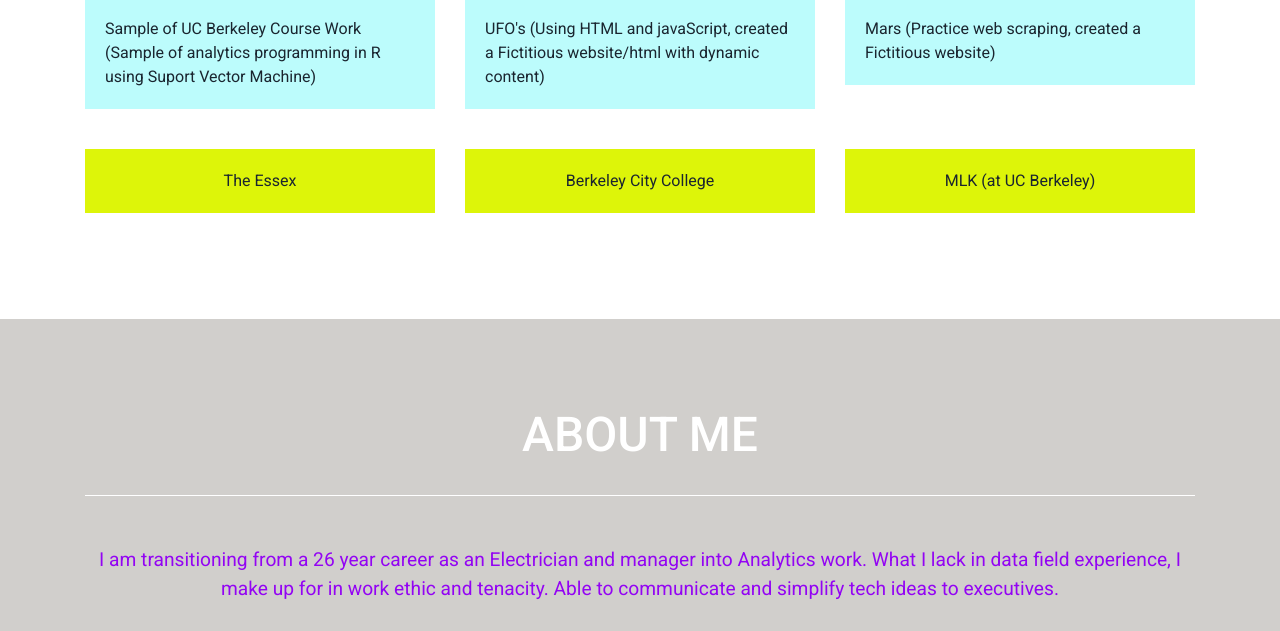
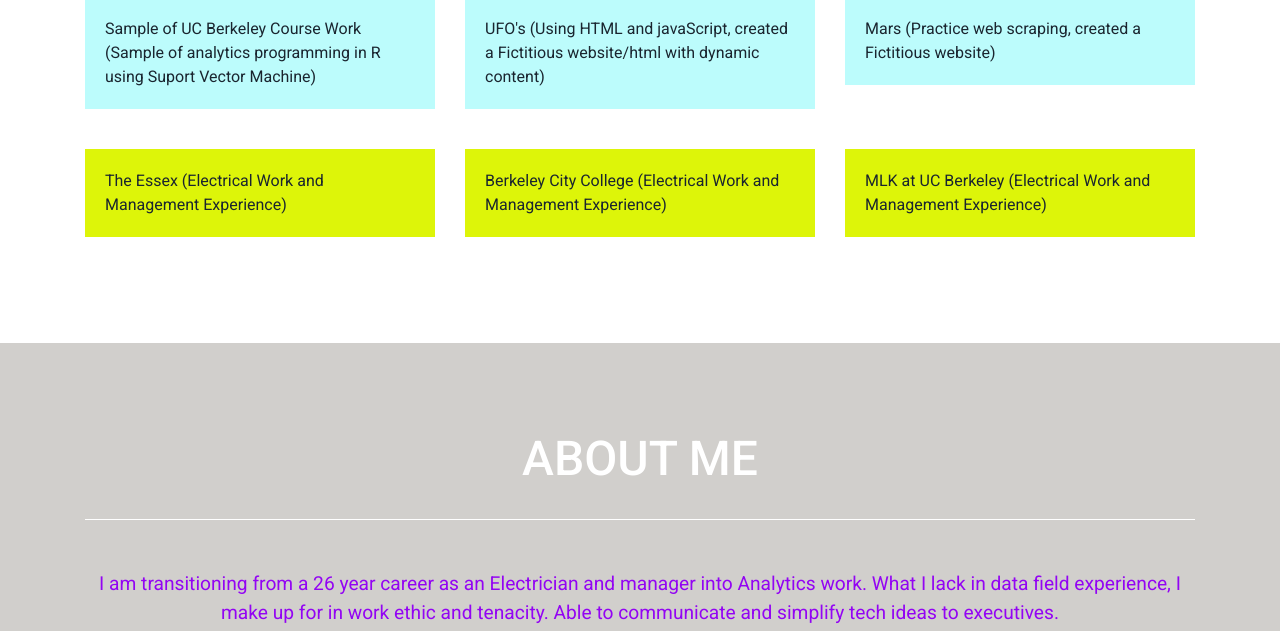
Before and after one commit to thegreatkeej/thegreatkeej.github.io, a plain HTML site: page index.html in a window 1280 px wide. Shown: the part 950-1581 px from the top of the page. Drawn offline with nearby package versions, Linux system fonts and the light colour scheme.

Commit message:
some formatting

```diff
--- a/index.html
+++ b/index.html
@@ -134,21 +134,21 @@
                 <div class="col-md-6 col-lg-4">
                     <a class="portfolio-item electrical" data-toggle="modal" data-target="#portfolio-modal-1">
                         <p class="portfolio-item-caption">
-                            The Essex
+                            The Essex (Electrical Work and Management Experience)
                         </p>
                     </a>
                 </div>
                 <div class="col-md-6 col-lg-4">
                     <a class="portfolio-item electrical" data-toggle="modal" data-target="#portfolio-modal-2">
                         <p class="portfolio-item-caption">
-                            Berkeley City College
+                            Berkeley City College (Electrical Work and Management Experience)
                         </p>
                     </a>
                 </div>
                 <div class="col-md-6 col-lg-4">
                     <a class="portfolio-item electrical" data-toggle="modal" data-target="#portfolio-modal-3">
                         <p class="portfolio-item-caption">
-                            MLK (at UC Berkeley)
+                            MLK at UC Berkeley (Electrical Work and Management Experience)
                         </p>
                     </a>
                 </div>
@@ -348,7 +348,7 @@
                 <div class="row">
                     <div class="col-lg-8 mx-auto">
                         <h2 class="text-secondary text-uppercase mb-0">
-                            MLK (at UC Berkeley)
+                            MLK Student Union Building at UC B
                         </h2>
                         <hr class="star-dark mb-5" />
                         <img class="img-fluid mb-5" src="img/portfolio/ucBMlk.png" alt="" />
```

++++++++

*Work instruction*. Please retype the listing exactly, leaving out any images.

*The answer*.
Before and after one commit to thegreatkeej/thegreatkeej.github.io, a plain HTML site: page index.html in a window 1280 px wide. Shown: the part 950-1581 px from the top of the page. Drawn offline with nearby package versions, Linux system fonts and the light colour scheme.

Commit message:
some formatting

```diff
--- a/index.html
+++ b/index.html
@@ -134,21 +134,21 @@
                 <div class="col-md-6 col-lg-4">
                     <a class="portfolio-item electrical" data-toggle="modal" data-target="#portfolio-modal-1">
                         <p class="portfolio-item-caption">
-                            The Essex
+                            The Essex (Electrical Work and Management Experience)
                         </p>
                     </a>
                 </div>
                 <div class="col-md-6 col-lg-4">
                     <a class="portfolio-item electrical" data-toggle="modal" data-target="#portfolio-modal-2">
                         <p class="portfolio-item-caption">
-                            Berkeley City College
+                            Berkeley City College (Electrical Work and Management Experience)
                         </p>
                     </a>
                 </div>
                 <div class="col-md-6 col-lg-4">
                     <a class="portfolio-item electrical" data-toggle="modal" data-target="#portfolio-modal-3">
                         <p class="portfolio-item-caption">
-                            MLK (at UC Berkeley)
+                            MLK at UC Berkeley (Electrical Work and Management Experience)
                         </p>
                     </a>
                 </div>
@@ -348,7 +348,7 @@
                 <div class="row">
                     <div class="col-lg-8 mx-auto">
                         <h2 class="text-secondary text-uppercase mb-0">
-                            MLK (at UC Berkeley)
+                            MLK Student Union Building at UC B
                         </h2>
                         <hr class="star-dark mb-5" />
                         <img class="img-fluid mb-5" src="img/portfolio/ucBMlk.png" alt="" />
```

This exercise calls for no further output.